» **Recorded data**
========================

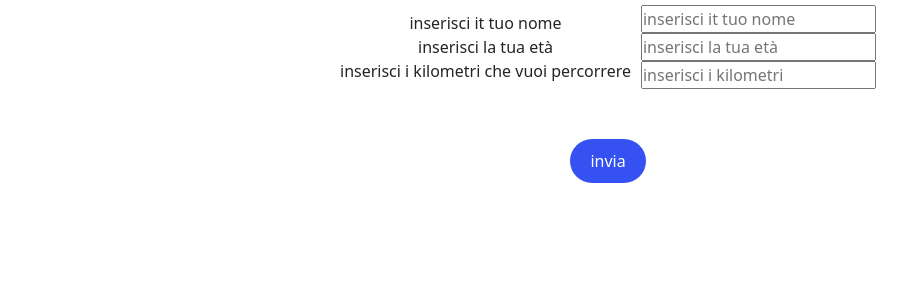
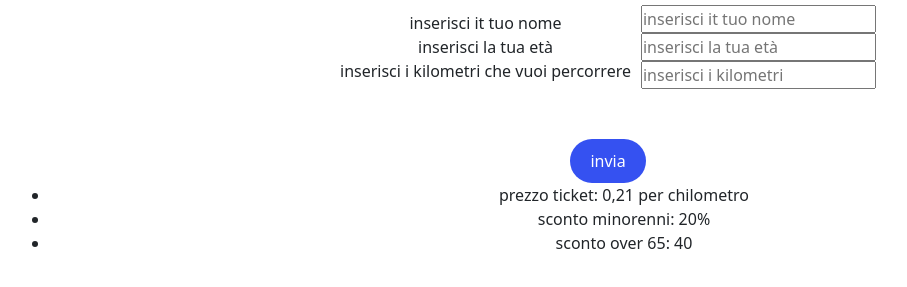
Before and after one commit to willymariino/js-biglietto-treno-form, a plain HTML site: page index.html in a window 1280 px wide. Shown: the part 123-410 px from the top of the page, without its empty margins (82-989 px from the left). Drawn offline with nearby package versions, Linux system fonts and the light colour scheme.

Commit message:
added ul for prices

```diff
--- a/index.html
+++ b/index.html
@@ -40,6 +40,11 @@
 
         </form>
 
+        <ul>
+            <li> prezzo ticket: 0,21 per chilometro </li>
+            <li>sconto minorenni: 20% </li>
+            <li> sconto over 65: 40 </li>
+        </ul>
 
         <p id="ticket-price"> </p>
 
```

========================

» **WHAT YOU ARE ASKED TO DO**
Check each line of the entries, and copy the ones that contain "sconto".

» **ANSWER TO THIS TASK**
+            <li>sconto minorenni: 20% </li>
+            <li> sconto over 65: 40 </li>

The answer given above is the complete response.